** Data for this exercise follows **

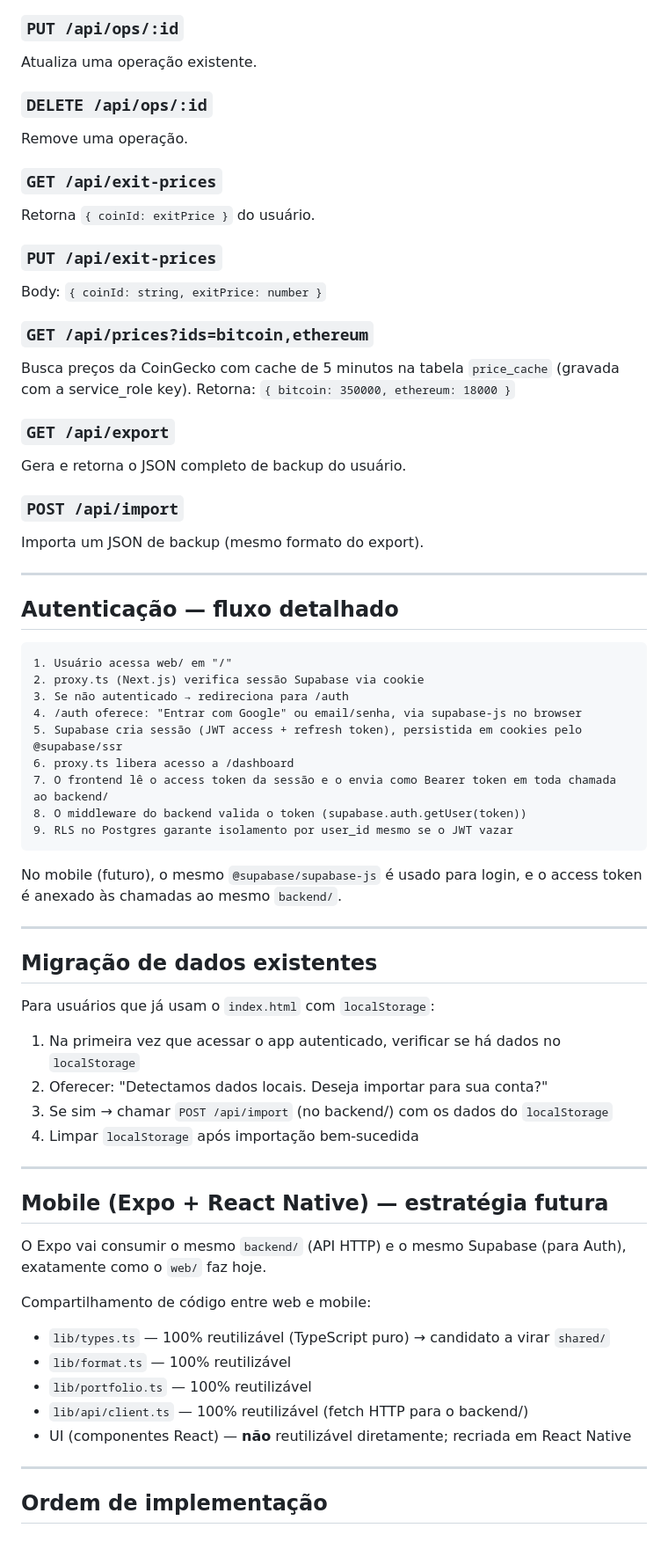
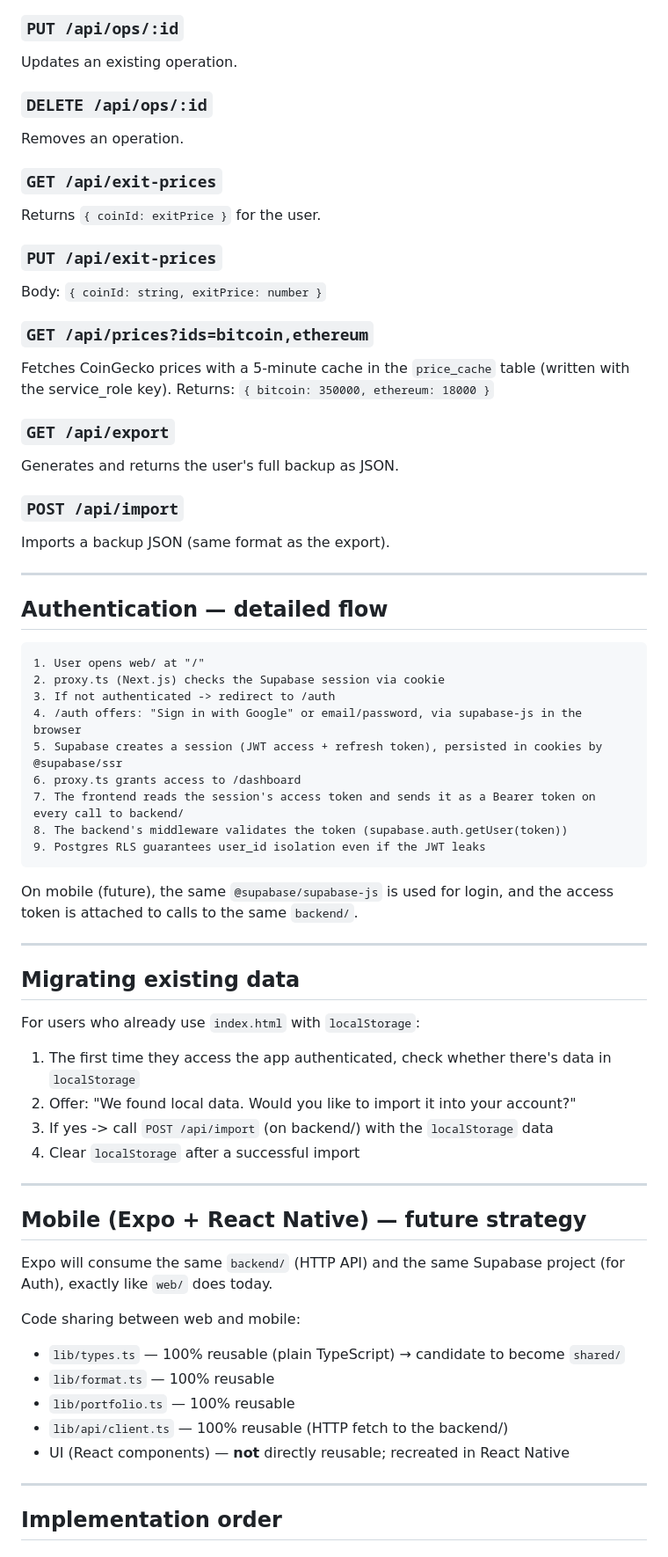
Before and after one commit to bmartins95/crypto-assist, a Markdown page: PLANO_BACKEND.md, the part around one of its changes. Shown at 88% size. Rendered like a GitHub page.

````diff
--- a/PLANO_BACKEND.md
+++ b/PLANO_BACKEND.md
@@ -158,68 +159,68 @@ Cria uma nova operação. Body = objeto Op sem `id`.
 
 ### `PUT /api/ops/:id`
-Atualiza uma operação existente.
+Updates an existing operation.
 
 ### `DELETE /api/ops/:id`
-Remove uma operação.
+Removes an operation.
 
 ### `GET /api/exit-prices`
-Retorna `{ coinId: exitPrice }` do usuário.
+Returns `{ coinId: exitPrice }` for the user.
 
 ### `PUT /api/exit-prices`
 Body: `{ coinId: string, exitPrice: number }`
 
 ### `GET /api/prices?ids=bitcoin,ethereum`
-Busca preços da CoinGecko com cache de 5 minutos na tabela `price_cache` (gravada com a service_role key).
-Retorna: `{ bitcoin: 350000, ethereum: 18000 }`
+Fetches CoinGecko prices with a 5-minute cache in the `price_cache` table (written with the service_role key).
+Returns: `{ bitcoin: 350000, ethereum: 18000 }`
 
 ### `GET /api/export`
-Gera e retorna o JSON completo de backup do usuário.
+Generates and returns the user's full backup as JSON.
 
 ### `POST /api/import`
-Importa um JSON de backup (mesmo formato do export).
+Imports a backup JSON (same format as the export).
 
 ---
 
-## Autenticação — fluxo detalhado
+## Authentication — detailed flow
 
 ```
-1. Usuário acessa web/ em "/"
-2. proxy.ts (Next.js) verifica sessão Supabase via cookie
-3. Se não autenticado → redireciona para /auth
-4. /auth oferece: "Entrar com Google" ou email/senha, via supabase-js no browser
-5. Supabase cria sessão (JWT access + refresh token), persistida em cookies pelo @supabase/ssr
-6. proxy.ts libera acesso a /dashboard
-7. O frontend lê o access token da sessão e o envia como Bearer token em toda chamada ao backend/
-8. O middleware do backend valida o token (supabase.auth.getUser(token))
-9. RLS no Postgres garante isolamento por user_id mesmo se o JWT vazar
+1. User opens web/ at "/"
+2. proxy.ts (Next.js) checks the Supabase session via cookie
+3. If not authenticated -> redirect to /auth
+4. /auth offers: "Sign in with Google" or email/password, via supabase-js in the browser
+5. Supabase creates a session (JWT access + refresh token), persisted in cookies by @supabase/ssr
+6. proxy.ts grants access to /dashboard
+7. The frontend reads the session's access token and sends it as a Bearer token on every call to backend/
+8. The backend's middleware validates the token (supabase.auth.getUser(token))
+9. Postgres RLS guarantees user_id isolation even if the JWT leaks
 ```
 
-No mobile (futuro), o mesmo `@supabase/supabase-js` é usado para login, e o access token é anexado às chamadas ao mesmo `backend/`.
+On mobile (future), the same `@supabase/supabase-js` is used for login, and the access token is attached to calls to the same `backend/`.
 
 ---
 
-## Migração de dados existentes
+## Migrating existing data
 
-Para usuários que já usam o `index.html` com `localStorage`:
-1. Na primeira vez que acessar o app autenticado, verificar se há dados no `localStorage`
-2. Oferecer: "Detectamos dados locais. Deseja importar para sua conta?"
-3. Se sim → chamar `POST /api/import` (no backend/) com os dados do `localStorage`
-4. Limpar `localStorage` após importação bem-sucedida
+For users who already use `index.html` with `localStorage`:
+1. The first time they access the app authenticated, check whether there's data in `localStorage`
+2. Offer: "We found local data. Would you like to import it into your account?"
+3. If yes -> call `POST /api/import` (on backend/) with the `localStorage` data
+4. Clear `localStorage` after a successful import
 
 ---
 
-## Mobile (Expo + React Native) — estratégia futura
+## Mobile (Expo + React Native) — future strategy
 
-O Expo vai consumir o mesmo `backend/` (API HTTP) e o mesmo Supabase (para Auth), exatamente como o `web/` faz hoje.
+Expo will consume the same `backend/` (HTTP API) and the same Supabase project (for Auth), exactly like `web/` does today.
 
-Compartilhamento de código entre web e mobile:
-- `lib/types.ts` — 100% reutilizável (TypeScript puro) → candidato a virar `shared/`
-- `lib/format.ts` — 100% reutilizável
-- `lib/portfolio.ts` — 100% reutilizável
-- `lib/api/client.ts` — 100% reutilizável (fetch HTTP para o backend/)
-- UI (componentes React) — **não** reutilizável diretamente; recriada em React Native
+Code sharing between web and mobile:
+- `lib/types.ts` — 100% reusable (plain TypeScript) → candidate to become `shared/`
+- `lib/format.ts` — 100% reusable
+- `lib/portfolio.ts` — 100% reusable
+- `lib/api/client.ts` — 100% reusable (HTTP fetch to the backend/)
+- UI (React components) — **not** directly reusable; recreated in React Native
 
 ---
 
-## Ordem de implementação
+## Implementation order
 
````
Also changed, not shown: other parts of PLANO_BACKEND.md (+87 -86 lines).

** End of Data for this exercise **
** Data for this exercise follows **

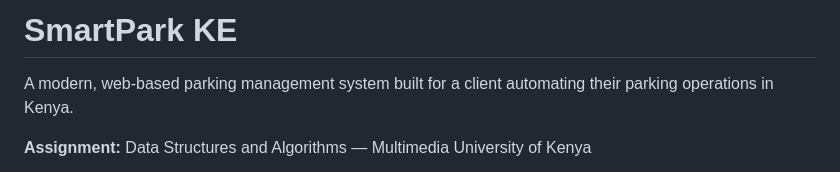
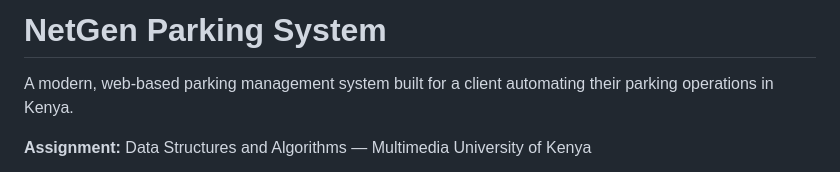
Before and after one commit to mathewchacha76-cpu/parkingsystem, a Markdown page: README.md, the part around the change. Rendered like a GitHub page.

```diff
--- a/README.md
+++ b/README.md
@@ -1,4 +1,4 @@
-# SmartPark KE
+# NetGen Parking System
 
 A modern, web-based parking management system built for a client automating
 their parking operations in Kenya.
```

** End of Data for this exercise **
** Data for this exercise follows **

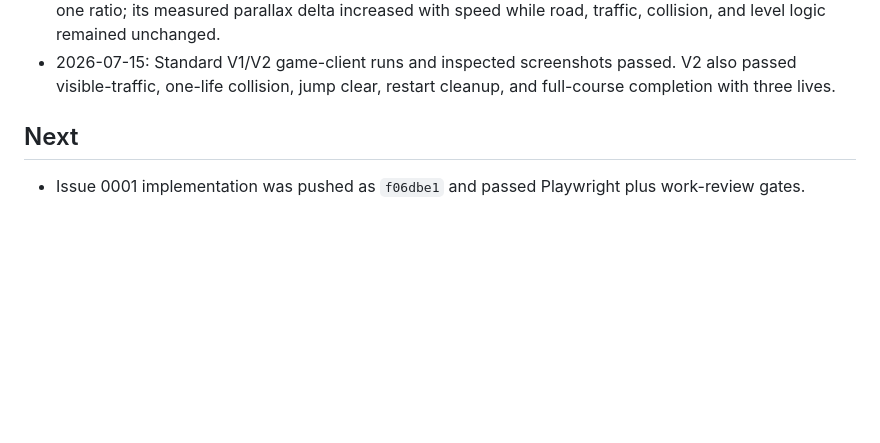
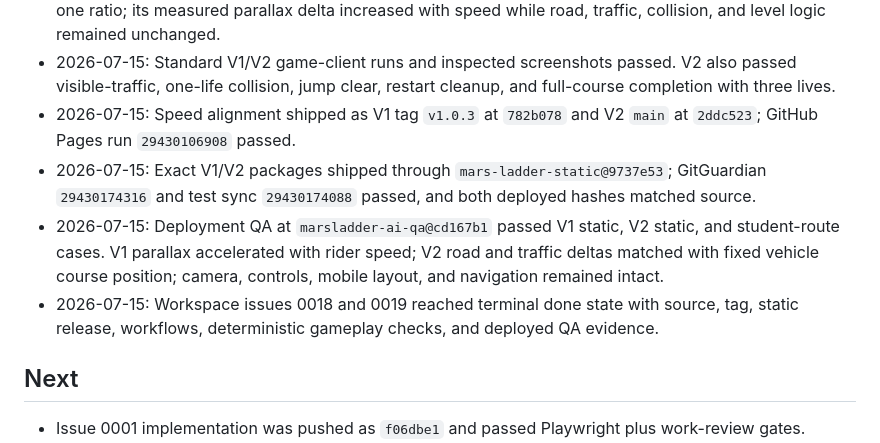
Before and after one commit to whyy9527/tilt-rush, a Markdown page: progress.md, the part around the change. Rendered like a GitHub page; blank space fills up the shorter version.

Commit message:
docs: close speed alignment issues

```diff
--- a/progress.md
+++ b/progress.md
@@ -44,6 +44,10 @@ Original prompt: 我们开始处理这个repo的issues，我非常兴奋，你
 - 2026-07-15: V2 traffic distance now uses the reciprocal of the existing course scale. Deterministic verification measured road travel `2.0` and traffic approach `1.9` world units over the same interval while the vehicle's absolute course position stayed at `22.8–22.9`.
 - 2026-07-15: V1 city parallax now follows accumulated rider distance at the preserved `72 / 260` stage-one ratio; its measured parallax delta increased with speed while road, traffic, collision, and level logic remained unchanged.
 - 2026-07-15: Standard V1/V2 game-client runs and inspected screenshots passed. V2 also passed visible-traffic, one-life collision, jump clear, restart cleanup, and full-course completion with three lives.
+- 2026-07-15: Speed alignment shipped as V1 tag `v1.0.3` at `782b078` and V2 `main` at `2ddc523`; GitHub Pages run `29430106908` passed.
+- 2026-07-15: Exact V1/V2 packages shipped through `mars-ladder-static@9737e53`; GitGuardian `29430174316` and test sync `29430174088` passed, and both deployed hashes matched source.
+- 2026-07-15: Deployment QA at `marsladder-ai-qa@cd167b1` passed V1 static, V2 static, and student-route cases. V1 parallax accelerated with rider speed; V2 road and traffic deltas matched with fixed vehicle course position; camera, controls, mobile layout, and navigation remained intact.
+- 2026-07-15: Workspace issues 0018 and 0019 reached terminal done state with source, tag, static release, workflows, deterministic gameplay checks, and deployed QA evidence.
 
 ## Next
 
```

** End of Data for this exercise **

What to produce. Where the string "dados" turns up in a line of the data above, copy that whole line.

Written solution.
-## Migração de dados existentes
-1. Na primeira vez que acessar o app autenticado, verificar se há dados no `localStorage`
-2. Oferecer: "Detectamos dados locais. Deseja importar para sua conta?"
-3. Se sim → chamar `POST /api/import` (no backend/) com os dados do `localStorage`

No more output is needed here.